(Edit tracking data)
Content starts

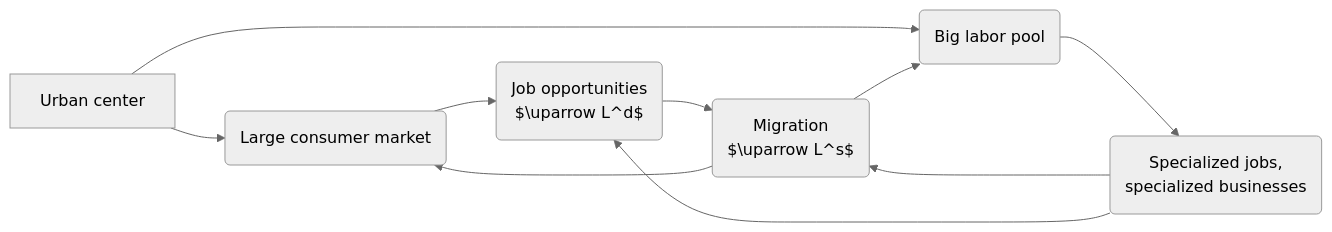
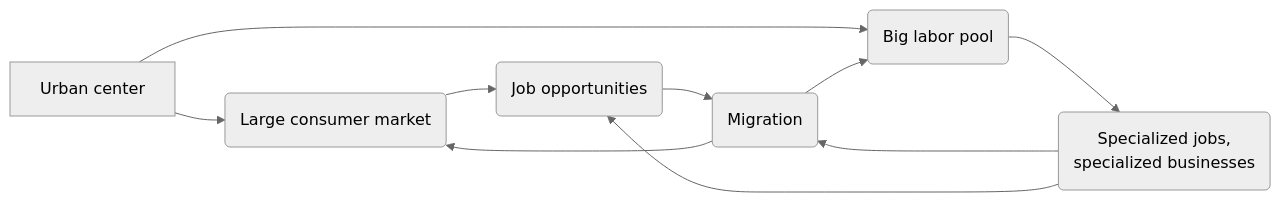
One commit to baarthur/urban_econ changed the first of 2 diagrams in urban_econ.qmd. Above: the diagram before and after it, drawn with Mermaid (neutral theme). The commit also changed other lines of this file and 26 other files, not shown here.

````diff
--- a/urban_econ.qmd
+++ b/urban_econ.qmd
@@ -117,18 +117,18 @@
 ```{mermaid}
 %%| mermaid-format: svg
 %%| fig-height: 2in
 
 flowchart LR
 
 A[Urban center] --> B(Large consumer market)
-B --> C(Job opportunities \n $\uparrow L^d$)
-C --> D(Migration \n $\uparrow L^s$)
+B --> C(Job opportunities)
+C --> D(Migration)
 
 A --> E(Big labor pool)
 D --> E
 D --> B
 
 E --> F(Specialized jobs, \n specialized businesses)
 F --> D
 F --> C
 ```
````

Content ends
Content starts

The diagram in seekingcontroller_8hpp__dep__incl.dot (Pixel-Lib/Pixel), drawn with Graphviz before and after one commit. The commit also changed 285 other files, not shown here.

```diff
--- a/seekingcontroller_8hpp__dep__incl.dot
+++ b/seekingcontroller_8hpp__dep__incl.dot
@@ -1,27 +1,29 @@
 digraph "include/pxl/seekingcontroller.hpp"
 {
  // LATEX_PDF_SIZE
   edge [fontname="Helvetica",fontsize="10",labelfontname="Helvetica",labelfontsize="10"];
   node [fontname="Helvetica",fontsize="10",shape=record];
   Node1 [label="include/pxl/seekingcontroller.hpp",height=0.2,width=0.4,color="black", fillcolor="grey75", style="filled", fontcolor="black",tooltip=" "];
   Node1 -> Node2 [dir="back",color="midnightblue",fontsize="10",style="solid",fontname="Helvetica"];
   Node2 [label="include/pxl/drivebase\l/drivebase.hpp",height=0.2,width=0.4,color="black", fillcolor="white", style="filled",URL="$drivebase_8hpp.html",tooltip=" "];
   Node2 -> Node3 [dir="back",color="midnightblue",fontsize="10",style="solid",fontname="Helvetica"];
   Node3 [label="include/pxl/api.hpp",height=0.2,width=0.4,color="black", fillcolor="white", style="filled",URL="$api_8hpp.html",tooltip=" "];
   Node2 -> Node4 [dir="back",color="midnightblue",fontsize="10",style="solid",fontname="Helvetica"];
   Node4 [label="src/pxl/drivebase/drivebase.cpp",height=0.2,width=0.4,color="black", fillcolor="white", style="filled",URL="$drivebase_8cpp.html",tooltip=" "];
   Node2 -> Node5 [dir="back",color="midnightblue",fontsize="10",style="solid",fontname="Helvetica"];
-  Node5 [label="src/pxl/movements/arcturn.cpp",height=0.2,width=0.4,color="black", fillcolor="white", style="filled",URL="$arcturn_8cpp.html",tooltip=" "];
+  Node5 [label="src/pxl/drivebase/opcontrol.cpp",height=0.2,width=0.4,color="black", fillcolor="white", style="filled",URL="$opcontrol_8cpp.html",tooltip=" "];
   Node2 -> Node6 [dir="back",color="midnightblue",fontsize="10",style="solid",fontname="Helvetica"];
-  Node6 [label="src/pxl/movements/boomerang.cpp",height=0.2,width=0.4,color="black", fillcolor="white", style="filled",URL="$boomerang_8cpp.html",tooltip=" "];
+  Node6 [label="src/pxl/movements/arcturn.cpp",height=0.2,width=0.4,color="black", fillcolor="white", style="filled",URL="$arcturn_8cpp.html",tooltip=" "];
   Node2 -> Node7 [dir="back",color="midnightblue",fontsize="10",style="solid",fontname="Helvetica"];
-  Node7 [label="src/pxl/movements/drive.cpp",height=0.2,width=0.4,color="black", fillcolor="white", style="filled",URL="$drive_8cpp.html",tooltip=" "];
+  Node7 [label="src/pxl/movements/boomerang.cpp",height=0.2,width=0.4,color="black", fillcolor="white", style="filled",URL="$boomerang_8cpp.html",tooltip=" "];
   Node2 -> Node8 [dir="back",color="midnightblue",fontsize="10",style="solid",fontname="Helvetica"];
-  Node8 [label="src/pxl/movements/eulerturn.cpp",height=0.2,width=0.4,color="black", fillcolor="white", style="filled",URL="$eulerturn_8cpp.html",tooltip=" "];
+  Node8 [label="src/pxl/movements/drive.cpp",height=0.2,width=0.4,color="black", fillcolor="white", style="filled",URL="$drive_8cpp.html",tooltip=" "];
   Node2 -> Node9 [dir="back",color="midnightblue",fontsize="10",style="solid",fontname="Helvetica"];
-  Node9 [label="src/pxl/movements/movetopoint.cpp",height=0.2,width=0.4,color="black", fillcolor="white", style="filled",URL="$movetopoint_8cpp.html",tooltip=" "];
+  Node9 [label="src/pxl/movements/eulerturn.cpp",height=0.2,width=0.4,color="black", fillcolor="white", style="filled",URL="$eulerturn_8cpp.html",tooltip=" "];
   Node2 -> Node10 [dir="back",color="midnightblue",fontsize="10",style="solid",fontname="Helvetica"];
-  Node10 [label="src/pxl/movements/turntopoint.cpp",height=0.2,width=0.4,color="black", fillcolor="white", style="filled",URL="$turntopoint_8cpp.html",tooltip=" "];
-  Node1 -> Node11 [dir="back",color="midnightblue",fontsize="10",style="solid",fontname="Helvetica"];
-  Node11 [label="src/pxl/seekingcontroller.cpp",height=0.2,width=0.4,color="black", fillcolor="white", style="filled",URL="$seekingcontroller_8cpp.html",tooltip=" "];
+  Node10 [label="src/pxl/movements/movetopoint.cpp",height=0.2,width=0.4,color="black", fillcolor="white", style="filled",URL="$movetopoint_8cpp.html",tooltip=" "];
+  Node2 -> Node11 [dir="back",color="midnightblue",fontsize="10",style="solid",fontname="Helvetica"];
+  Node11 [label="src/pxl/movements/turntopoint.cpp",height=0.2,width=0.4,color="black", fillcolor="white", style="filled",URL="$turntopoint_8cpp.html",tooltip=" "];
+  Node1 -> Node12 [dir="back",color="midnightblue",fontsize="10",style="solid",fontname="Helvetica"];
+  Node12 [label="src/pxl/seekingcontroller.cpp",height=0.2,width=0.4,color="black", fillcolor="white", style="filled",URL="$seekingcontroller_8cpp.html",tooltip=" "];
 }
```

Content ends
Content starts

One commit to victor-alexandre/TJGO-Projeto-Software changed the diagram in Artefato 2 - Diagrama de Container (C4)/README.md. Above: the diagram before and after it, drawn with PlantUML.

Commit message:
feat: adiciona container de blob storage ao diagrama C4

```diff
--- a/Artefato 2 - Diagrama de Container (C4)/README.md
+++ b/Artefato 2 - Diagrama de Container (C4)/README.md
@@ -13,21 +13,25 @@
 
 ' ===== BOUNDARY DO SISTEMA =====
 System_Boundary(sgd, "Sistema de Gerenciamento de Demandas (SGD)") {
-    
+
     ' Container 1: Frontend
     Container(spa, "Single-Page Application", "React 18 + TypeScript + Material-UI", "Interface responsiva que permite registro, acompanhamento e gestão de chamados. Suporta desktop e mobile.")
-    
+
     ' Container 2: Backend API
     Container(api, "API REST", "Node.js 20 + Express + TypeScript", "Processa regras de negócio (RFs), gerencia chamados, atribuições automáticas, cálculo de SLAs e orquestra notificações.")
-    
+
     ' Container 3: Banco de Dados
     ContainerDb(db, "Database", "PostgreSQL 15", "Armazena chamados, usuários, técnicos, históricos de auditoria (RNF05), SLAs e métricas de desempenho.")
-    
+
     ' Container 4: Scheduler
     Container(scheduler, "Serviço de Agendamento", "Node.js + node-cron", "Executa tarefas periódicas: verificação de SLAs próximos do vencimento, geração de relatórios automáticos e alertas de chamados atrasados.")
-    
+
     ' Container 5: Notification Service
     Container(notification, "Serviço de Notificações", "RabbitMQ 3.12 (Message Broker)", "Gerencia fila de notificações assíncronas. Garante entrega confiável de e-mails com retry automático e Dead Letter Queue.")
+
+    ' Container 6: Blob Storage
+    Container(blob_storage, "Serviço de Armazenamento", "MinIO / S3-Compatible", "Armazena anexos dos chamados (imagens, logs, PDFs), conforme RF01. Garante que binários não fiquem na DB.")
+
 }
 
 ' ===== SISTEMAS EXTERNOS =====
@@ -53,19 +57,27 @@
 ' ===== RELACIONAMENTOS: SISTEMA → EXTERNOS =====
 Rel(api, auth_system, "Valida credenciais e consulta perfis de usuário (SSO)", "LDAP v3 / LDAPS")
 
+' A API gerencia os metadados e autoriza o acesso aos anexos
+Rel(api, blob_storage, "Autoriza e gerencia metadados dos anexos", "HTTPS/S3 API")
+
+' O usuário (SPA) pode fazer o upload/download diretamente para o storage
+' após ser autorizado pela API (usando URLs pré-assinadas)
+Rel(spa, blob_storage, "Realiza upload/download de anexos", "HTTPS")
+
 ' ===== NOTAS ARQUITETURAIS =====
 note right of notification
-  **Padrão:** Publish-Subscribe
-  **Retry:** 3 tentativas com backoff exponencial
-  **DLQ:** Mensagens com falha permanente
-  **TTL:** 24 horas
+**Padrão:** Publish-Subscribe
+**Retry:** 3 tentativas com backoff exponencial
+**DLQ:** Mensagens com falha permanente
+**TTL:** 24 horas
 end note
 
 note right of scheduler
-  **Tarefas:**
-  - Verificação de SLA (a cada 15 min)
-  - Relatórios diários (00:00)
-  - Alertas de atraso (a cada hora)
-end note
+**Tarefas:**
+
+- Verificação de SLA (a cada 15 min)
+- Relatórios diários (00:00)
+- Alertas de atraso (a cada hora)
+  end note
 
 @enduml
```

Content ends

All lines that contain the word "include" must be copied from the records above.

 digraph "include/pxl/seekingcontroller.hpp"
   Node1 [label="include/pxl/seekingcontroller.hpp",height=0.2,width=0.4,color="black", fillcolor="grey75", style="filled", fontcolor="black",tooltip=" "];
   Node2 [label="include/pxl/drivebase\l/drivebase.hpp",height=0.2,width=0.4,color="black", fillcolor="white", style="filled",URL="$drivebase_8hpp.html",tooltip=" "];
   Node3 [label="include/pxl/api.hpp",height=0.2,width=0.4,color="black", fillcolor="white", style="filled",URL="$api_8hpp.html",tooltip=" "];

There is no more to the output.